San Jose teammate and fellow first-round pick Gary Brown is hitting for a high average, stealing bases and playing great defense, precisely what Fairley was supposed to do.
Fairley, aged 23, is rapidly losing value. The Giants should attempt to deal him if they want to salvage any return on their investment.
We pretty much know what we're going to get from the 23-year-old third baseman. In the past two seasons, Gillaspie has hit .286 and .287, and so far in 2011, he is hitting (surprise) .286.
The guy does not have very good pop (14 dingers since 2009) or speed (0-for-4 in steal chances in 2010).
He essentially hits for a decent average with lots of doubles (25 in 2010 and on pace for 36 in 2011), but plays a poor third base (.929 career fielding percentage).
Since Gillaspie is only 23, he could potentially draw interest from other teams, especially since he's already in Triple-A Fresno.
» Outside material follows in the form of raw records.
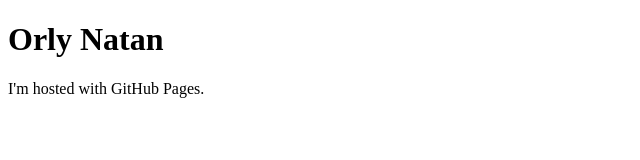
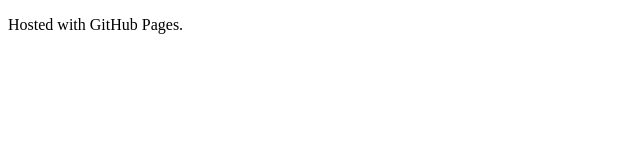
Before and after one commit to onatan/onatan.github.io, a plain HTML site: page index.html in a window 1280 px wide. Shown: the whole page, without its empty margins (0-640 px from the left). Drawn offline with Linux system fonts and the light colour scheme.

Commit message:
Update index.html

```diff
--- a/index.html
+++ b/index.html
@@ -1,7 +1,6 @@
 <!DOCTYPE html>
 <html>
 <body>
-<h1>Orly Natan</h1>
-<p>I'm hosted with GitHub Pages.</p>
+<p>Hosted with GitHub Pages.</p>
 </body>
 </html>
```
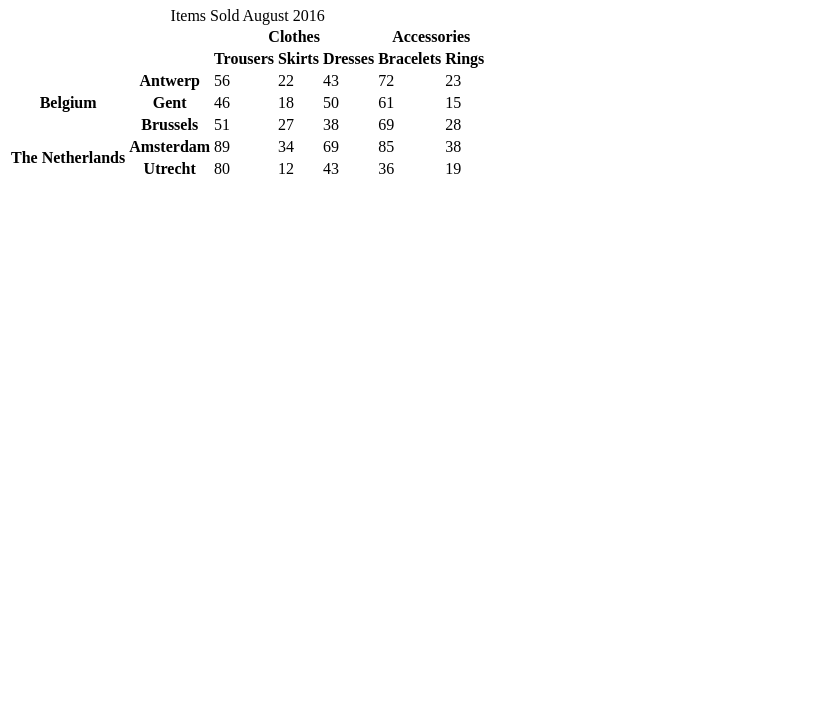
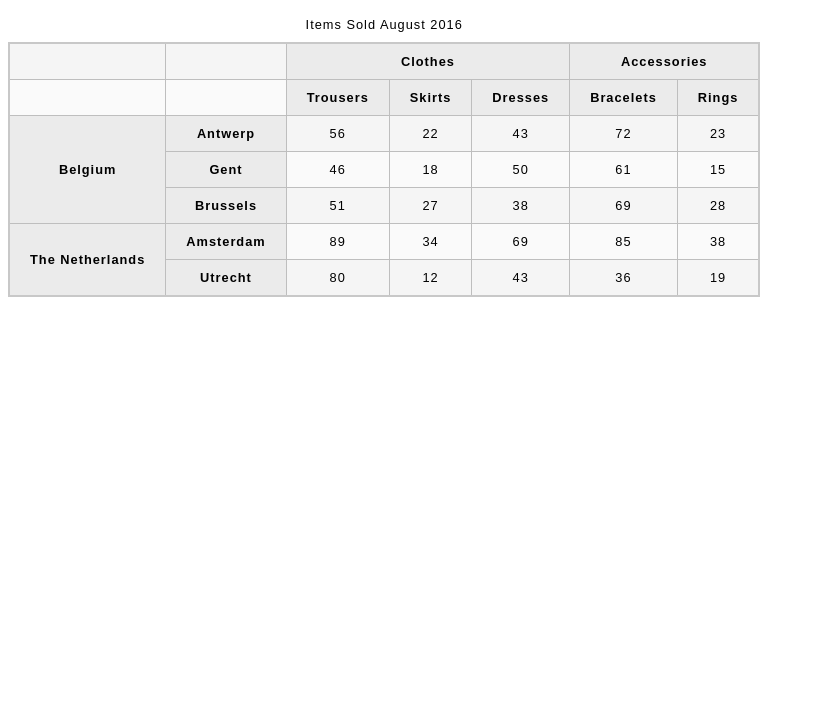
Before and after one commit to raphmercado/mdn-items-sold, a plain HTML site: page index.html in a window 1280 px wide. Shown: the part 73-800 px from the top of the page, without its empty margins (0-815 px from the left). Drawn offline with Linux system fonts and the light colour scheme.

Commit message:
Rename href of CSS link

```diff
--- a/index.html
+++ b/index.html
@@ -4,7 +4,7 @@
     <meta charset="utf-8">
     <meta name="viewport" content="width=device-width">
     <title>Items sold summary</title>
-    <link href="minimal-table.css" rel="stylesheet" type="text/css">
+    <link href="style.css" rel="stylesheet" type="text/css">
   </head>
 
 <body>
```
His prospects are certainly limited by the presence of Pablo Sandoval, so San Francisco ought to be looking to shop him.
Like many Dominican imports, Peguero seems physically incapable of taking pitches.
He has amassed an alarming 139 strikeouts to just 23 walks since 2009, for a grossly unacceptable 5.5 strikeout-to-walk ratio.
Mark Reynolds, who holds the three highest single-season strikeout totals in major-league history, has a career 2.9 mark, nearly half of Peguero's.
Consider also that Reynolds is a boom-or-bust type player—even if he strikes out three times a game, he will blast his fair share of big flies.
Peguero, who projects more as a leadoff hitter, should be attempting to reach base in any way possible. Striking out a lot is not an attractive quality at the top of the order.
The free swinger appears to have taken his aggressive approach to the basepaths as well. In 2010, he was 40 for 62 on stolen base attempts, a 65-percent success rate.
Since he is 22, Peguero still has time to change his ways. But if that proves impossible, the Giants should deal him rather than suffer through a recklessness that will not succeed against big-league pitching.
Adrianza, who recently completed rehab for offseason surgery to repair a torn thumb ligament, is currently playing for Low-A Augusta. He should shortly move up to San Jose, where he spent the entirety of the 2010 season.
Baseball America has Adrianza as the Giants No. 4 prospect, primarily due to his defensive prowess and speed. But some underlying numbers give cause for concern.
Although he had 33 steals, he also was caught 15 times, giving him a 69-percent success rate.
His fielding percentage was a mediocre .972. To put that in perspective, Yunel Escobar recorded the same figure last season, which was 13th best in the majors last year. Not bad, but hardly elite.
On top of that, Adrianza is a poor hitter with little to no power. His career minor-league line is .246/.337/.325. He has never eclipsed a .258 average or .348 slugging percentage in a full professional season in the six years he's been with the Giants. Over that time, he's amassed a measly six home runs.
Adrianza is not the answer at shortstop. Even if he does end up being a fielding whiz and base-stealer extraordinaire, the Giants need batters. They already have a shortstop who can't hit, and Giants fans aren't eager for another one.